Charlie Young, you’re the MAN.
Back at the White House, Bartlet is giving Zoey a parental lecture. He asks if Zoey was leading the boys on at all, and she rightfully tells him that she wasn’t, but that even if she was, it wouldn’t have been justification for their actions. He doesn’t argue that one. He does, however, tell her that he’s going to give her more Secret Service protection before she goes to college, and when she tries to argue, he goes off on a rant about the “nightmare scenario:” Zoey gets kidnapped and Bartlet becomes the victim of international terrorist extortion. Zoey starts to cry, and Bartlet realises he’s gone too far. He stops yelling, and they make up. It’s something that was on a lot of people’s minds when Obama took the White House – the protection of First Children, that is – and this scene is an excellent portrayal of the strain that must come from trying to be a politician and a parent at the same time, and balancing the needs of your family against the essential security of the office and the country.

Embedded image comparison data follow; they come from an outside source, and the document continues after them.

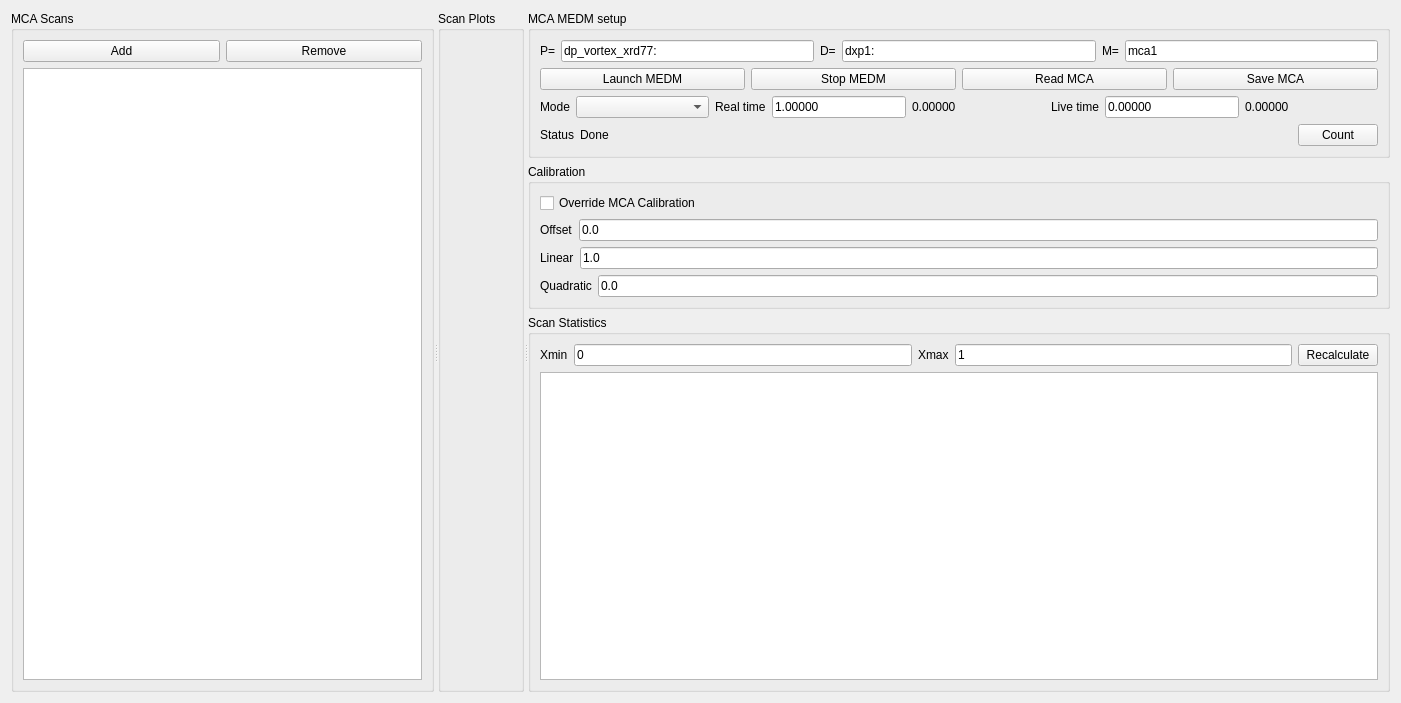
chemmatcars/XAnoS, file UI_Forms/MCA_Widget.ui: the form before one commit.
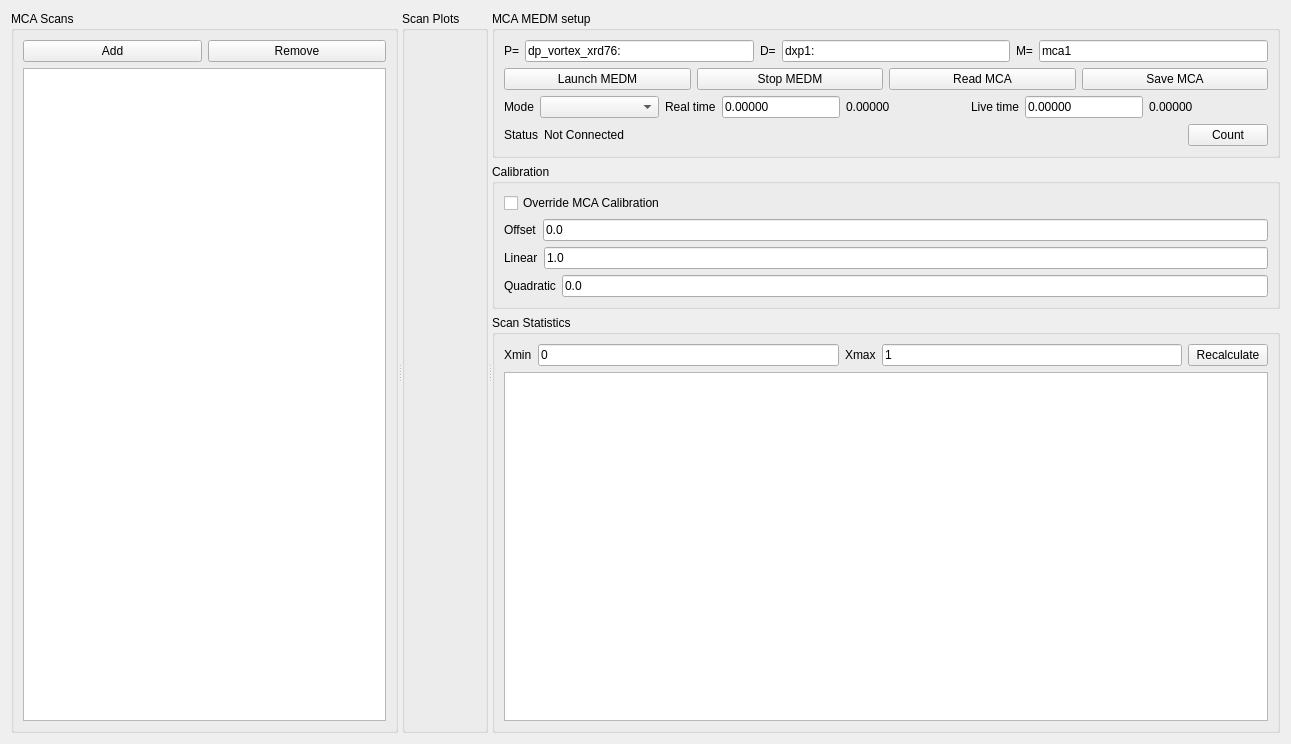
The form after the commit. Custom widgets are drawn as their Qt base class.

The edit to the form file:
```diff
--- a/UI_Forms/MCA_Widget.ui
+++ b/UI_Forms/MCA_Widget.ui
@@ -6,8 +6,8 @@
    <rect>
     <x>0</x>
     <y>0</y>
-    <width>1401</width>
-    <height>703</height>
+    <width>1291</width>
+    <height>744</height>
    </rect>
   </property>
   <property name="windowTitle">
@@ -88,7 +88,7 @@
             <item>
              <widget class="QLineEdit" name="medm_P_LineEdit">
               <property name="text">
-               <string>dp_vortex_xrd77:</string>
+               <string>dp_vortex_xrd76:</string>
               </property>
              </widget>
             </item>
@@ -195,7 +195,7 @@
             <item>
              <widget class="PVLineEdit" name="realTimeLineEdit">
               <property name="text">
-               <string>1.00000</string>
+               <string>0.00000</string>
               </property>
              </widget>
             </item>
@@ -265,7 +265,7 @@
                </sizepolicy>
               </property>
               <property name="text">
-               <string>Done</string>
+               <string>Not Connected</string>
               </property>
              </widget>
             </item>
```
Left out of the diff: 8 changed lines with no effect on the pictures.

Having gotten his shouting fit of the day over with, Bartlet realises he’s been awful to his best friend, and goes to Leo’s office to make up. Leo is sitting down scribbling on a piece of paper – I really hope he’s doing (and correcting) the New York Times crossword. “Before,” opens Bartlet, “when I was being an idiot “¦ ” Great line. He apologises, and asks for permission to retract his remarks. There’s a hint of a smile on Leo’s face.
Josh, Sam and Charlie are sitting in the outer office, discussing the row at the bar. Donna comes in with a box of takeout sandwiches, and Josh asks her for his change; Donna tells him that he gave her more money than was needed, so she decided to keep it and invest it for him. “That’s nice,” says Josh. “A little parable.” Even that isn’t sarcastic enough for how I feel about this stupid storyline. Before Josh can start on his dinner, however, POTUS calls him in to give out to him for taking Zoey to a bar. Bartlet also thanks Josh for sorting out the douchebro situation before there was any major trouble, and Josh gracefully hands all the credit to Charlie. Bartlet looks thoughtful and calls Charlie in; they shake hands, and POTUS asks his assistant if he knows how to play poker. Charlie says no, Bartlet says that that’s excellent, and invites him to take a seat. Charlie’s finally fully part of the family.

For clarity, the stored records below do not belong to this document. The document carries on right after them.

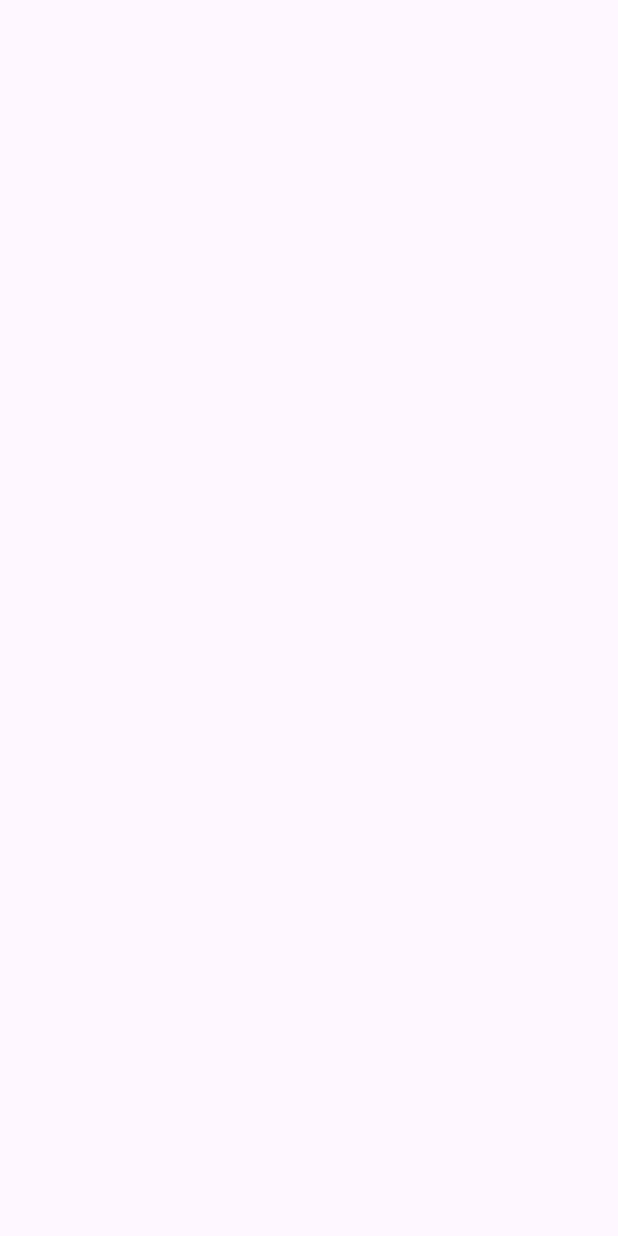
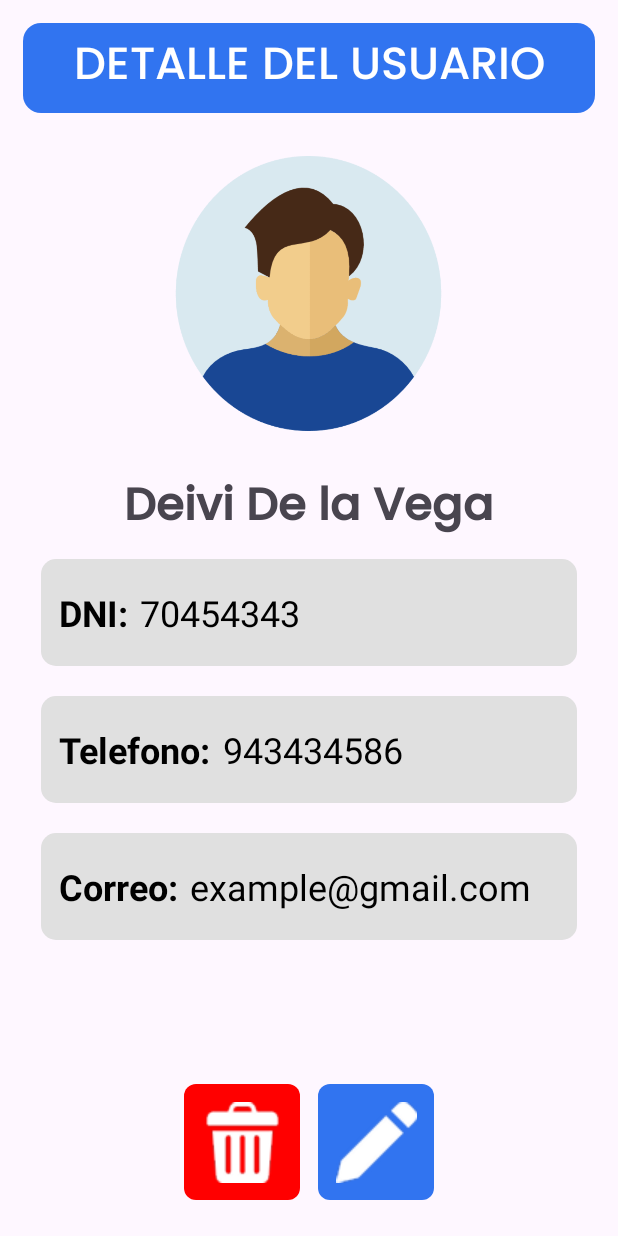
Before and after one commit to DeiviDelaVega/Example01_ListUser, an Android app: the DetailsUserActivity screen opened directly, with no data from a screen before it, on a phone screen of 412 x 824 dp. Before the commit the screen is empty. Run offline under Robolectric (Android 15) with nearby library versions, the light colour scheme and no system bars.

Commit message:
Details User 👽

```diff
--- a/app/src/main/java/com/example/example01_listusers/adapter/UserAdapter.kt
+++ b/app/src/main/java/com/example/example01_listusers/adapter/UserAdapter.kt
@@ -8,8 +8,11 @@ import android.widget.TextView
 import androidx.recyclerview.widget.RecyclerView
 import com.example.example01_listusers.R
 import com.example.example01_listusers.data.User
+import com.google.android.material.button.MaterialButton
 
-class UserAdapter : RecyclerView.Adapter<UserAdapter.UserViewHolder>() {
+class UserAdapter(
+    private val onButtonClick: (User) -> Unit
+) : RecyclerView.Adapter<UserAdapter.UserViewHolder>() {
 
     private var users: MutableList<User> = mutableListOf()
 
@@ -26,7 +29,7 @@ class UserAdapter : RecyclerView.Adapter<UserAdapter.UserViewHolder>() {
         position: Int
     ) {
         val user = users[position]
-        holder.bind(user)
+        holder.bind(user, onButtonClick)
     }
 
     override fun getItemCount(): Int {
@@ -51,9 +54,16 @@ class UserAdapter : RecyclerView.Adapter<UserAdapter.UserViewHolder>() {
         val text: TextView = itemView.findViewById(R.id.text_item)
         val image: ImageView = itemView.findViewById(R.id.image_item)
 
-        fun bind(user: User) {
+        val button: MaterialButton = itemView.findViewById(R.id.button_item)
+
+        fun bind(user: User, onButtonClick: (User) -> Unit) {
             text.text = user.name
             image.setImageResource(user.image)
+
+            button.setOnClickListener {
+                onButtonClick(user)
+
+            }
         }
 
     }
--- a/app/src/main/java/com/example/example01_listusers/presentation/ListUsersActivity.kt
+++ b/app/src/main/java/com/example/example01_listusers/presentation/ListUsersActivity.kt
@@ -36,7 +36,10 @@ class ListUsersActivity : AppCompatActivity() {
     fun listItemRecycler() {
 
         val recyclerView = findViewById<RecyclerView>(R.id.recyclerView)
-        adapter = UserAdapter()
+        adapter = UserAdapter( onButtonClick = {
+            val intent = Intent(this, DetailsUserActivity::class.java)
+            startActivity(intent)
+        })
 
         recyclerView.layoutManager = LinearLayoutManager(this)
         recyclerView.adapter = adapter
--- /dev/null
+++ b/app/src/main/res/drawable/btn_delete.xml
@@ -0,0 +1,5 @@
+<?xml version="1.0" encoding="utf-8"?>
+<shape xmlns:android="http://schemas.android.com/apk/res/android">
+    <solid android:color="@color/red"/>
+    <corners android:radius="8dp"/>
+</shape>
--- /dev/null
+++ b/app/src/main/res/drawable/btn_edit.xml
@@ -0,0 +1,5 @@
+<?xml version="1.0" encoding="utf-8"?>
+<shape xmlns:android="http://schemas.android.com/apk/res/android">
+    <solid android:color="@color/blue"/>
+    <corners android:radius="8dp"/>
+</shape>
--- /dev/null
+++ b/app/src/main/res/drawable/txt_gray_background.xml
@@ -0,0 +1,5 @@
+<?xml version="1.0" encoding="utf-8"?>
+<shape xmlns:android="http://schemas.android.com/apk/res/android">
+    <solid android:color="#E0E0E0"/>
+    <corners android:radius="10dp"/>
+</shape>
--- a/app/src/main/res/layout/activity_add_user.xml
+++ b/app/src/main/res/layout/activity_add_user.xml
@@ -199,6 +199,7 @@
         android:layout_gravity="end|bottom"
         android:layout_margin="17dp"
         android:clickable="true"
+        tools:ignore="contentDescription"
         android:focusable="true"
         android:src="@drawable/person_icon"
         app:backgroundTint="@color/blue_medium"
--- a/app/src/main/res/layout/activity_details_user.xml
+++ b/app/src/main/res/layout/activity_details_user.xml
@@ -1,10 +1,157 @@
 <?xml version="1.0" encoding="utf-8"?>
-<androidx.constraintlayout.widget.ConstraintLayout xmlns:android="http://schemas.android.com/apk/res/android"
+<LinearLayout xmlns:android="http://schemas.android.com/apk/res/android"
     xmlns:app="http://schemas.android.com/apk/res-auto"
     xmlns:tools="http://schemas.android.com/tools"
     android:id="@+id/main"
     android:layout_width="match_parent"
     android:layout_height="match_parent"
+    android:orientation="vertical"
     tools:context=".presentation.DetailsUserActivity">
 
-</androidx.constraintlayout.widget.ConstraintLayout>
+    <TextView
+        android:id="@+id/frameTextAddPlayer"
+        android:layout_width="match_parent"
+        android:layout_height="60dp"
+        android:layout_margin="15dp"
+        android:background="@drawable/rounded_corners"
+        android:fontFamily="@font/poppins_medium"
+        android:gravity="center"
+        android:text="@string/details_user_text"
+        android:textAlignment="center"
+        android:textColor="@color/white"
+        android:textSize="30sp" />
+
+    <ImageView
+        android:id="@+id/image_details_user"
+        android:layout_width="183dp"
+        android:layout_height="183dp"
+        android:layout_gravity="center"
+        android:layout_marginTop="13dp"
+        android:layout_marginBottom="13dp"
+        android:scaleType="centerCrop"
+        android:src="@drawable/user_item_image" />
+
+    <TextView
+        android:id="@+id/text_item"
+        android:layout_width="wrap_content"
+        android:layout_height="wrap_content"
+        android:layout_gravity="center"
+        android:layout_marginTop="13dp"
+        android:layout_marginBottom="8dp"
+        android:fontFamily="@font/poppins_medium"
+        android:text="@string/item_name"
+        android:textSize="30sp"
+        android:textStyle="bold" />
+
+    <LinearLayout
+        android:layout_width="match_parent"
+        android:layout_height="71dp"
+        android:layout_marginStart="27dp"
+        android:layout_marginEnd="27dp"
+        android:background="@drawable/txt_gray_background"
+        android:gravity="center_vertical"
+        android:orientation="horizontal"
+        android:padding="12dp">
+
+        <TextView
+            android:id="@+id/labelDni"
+            android:layout_width="wrap_content"
+            android:layout_height="wrap_content"
+            android:text="DNI:"
+            android:textColor="@color/black"
+            android:textSize="24sp"
+            android:textStyle="bold" />
+
+        <TextView
+            android:id="@+id/valueDni"
+            android:layout_width="wrap_content"
+            android:layout_height="wrap_content"
+            android:layout_marginStart="8dp"
+            android:text="70454343"
+            android:textColor="@color/black"
+            android:textSize="24sp" />
+    </LinearLayout>
+
+    <LinearLayout
+        android:layout_width="match_parent"
+        android:layout_height="71dp"
+        android:layout_marginStart="27dp"
+        android:layout_marginTop="20dp"
+        android:layout_marginEnd="27dp"
+        android:background="@drawable/txt_gray_background"
+        android:gravity="center_vertical"
+        android:orientation="horizontal"
+        android:padding="12dp">
+
+        <TextView
+            android:id="@+id/labelTelefono"
+            android:layout_width="wrap_content"
+            android:layout_height="wrap_content"
+            android:text="Telefono:"
+            android:textColor="@color/black"
+            android:textSize="24sp"
+            android:textStyle="bold" />
+
+        <TextView
+            android:id="@+id/valueTelefono"
+            android:layout_width="wrap_content"
+            android:layout_height="wrap_content"
+            android:layout_marginStart="8dp"
+            android:text="943434586"
+            android:textColor="@color/black"
+            android:textSize="24sp" />
+    </LinearLayout>
+
+    <LinearLayout
+        android:layout_width="match_parent"
+        android:layout_height="71dp"
+        android:layout_marginStart="27dp"
+        android:layout_marginTop="20dp"
+        android:layout_marginEnd="27dp"
+        android:background="@drawable/txt_gray_background"
+        android:gravity="center_vertical"
+        android:orientation="horizontal"
+        android:padding="12dp">
+
+        <TextView
+            android:id="@+id/labelCorreo"
+            android:layout_width="wrap_content"
+            android:layout_height="wrap_content"
+            android:text="Correo:"
+            android:textColor="@color/black"
+            android:textSize="24sp"
+            android:textStyle="bold" />
+
+        <TextView
+            android:id="@+id/valueCorreo"
+            android:layout_width="wrap_content"
+            android:layout_height="wrap_content"
+            android:layout_marginStart="8dp"
+            android:text="example@gmail.com"
+            android:textColor="@color/black"
+            android:textSize="24sp" />
+    </LinearLayout>
+
+    <LinearLayout
+        android:layout_width="match_parent"
+        android:layout_height="match_parent"
+        android:layout_marginBottom="24dp"
+        android:gravity="bottom|center_horizontal"
+        android:orientation="horizontal">
+
+        <ImageButton
+            android:id="@+id/my_image_button"
+            android:layout_width="77dp"
+            android:layout_height="77dp"
+            android:layout_marginEnd="12dp"
+            android:background="@drawable/btn_delete"
+            android:src="@drawable/icon_trash" />
+
+        <ImageButton
+            android:id="@+id/my_image_button2"
+            android:layout_width="77dp"
+            android:layout_height="77dp"
+            android:background="@drawable/btn_edit"
+            android:src="@drawable/icon_edit_pencil" />
+    </LinearLayout>
+</LinearLayout>
--- a/app/src/main/res/layout/activity_list_users.xml
+++ b/app/src/main/res/layout/activity_list_users.xml
@@ -30,6 +30,7 @@
         android:layout_height="wrap_content"
         android:layout_marginStart="24dp"
         android:layout_marginEnd="24dp"
+        android:autofillHints=""
         android:drawableEnd="@drawable/ic_search_text"
         android:maxLines="1"
         android:padding="15dp"
--- a/app/src/main/res/values/colors.xml
+++ b/app/src/main/res/values/colors.xml
@@ -8,4 +8,5 @@
     <color name="gray">#D9D9D9</color>
     <color name="gray_dark">#706D6D</color>
     <color name="transparent">#00000000</color>
+    <color name="red">#FF0000</color>
 </resources>
--- a/app/src/main/res/values/strings.xml
+++ b/app/src/main/res/values/strings.xml
@@ -24,4 +24,7 @@
 
     //DialogAlert
     <string name="dialog_text_alert">ERROR TEXTO</string>"
+
+    //Details User
+    <string name="details_user_text">DETALLE DEL USUARIO</string>
 </resources>
```
Also changed, not shown: app/src/main/res/drawable/icon_edit_pencil.png (added), app/src/main/res/drawable/icon_trash.png (added).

As the staff settle down to banter and deal the cards, Toby turns on C-SPAN to hear the end of the vote. “Mr. Willis? Mr. Willis of Ohio votes yea,” calls the announcer, and Toby closes his eyes, smiling.
This episode was a difficult one to write about for a number of reasons. Firstly, some bits of it are very uncomfortable: the names Charlie gets called in the bar are vile, especially. Secondly, it irks me when the West Wing men get their superiority complex on. In this episode, at least half the unfeminist feeling comes from the material given to the women, which is clunky, dull and stupid. However, some remarkably chauvinistic lines and sentiment are delivered by the men, and they’re not pleasant to hear. Thirdly, policy-heavy scenes always tend to be a bit plodding. I made this remark to a friend while writing this, and he replied that real government officials probably think so as well. At least I have a fast-forward button.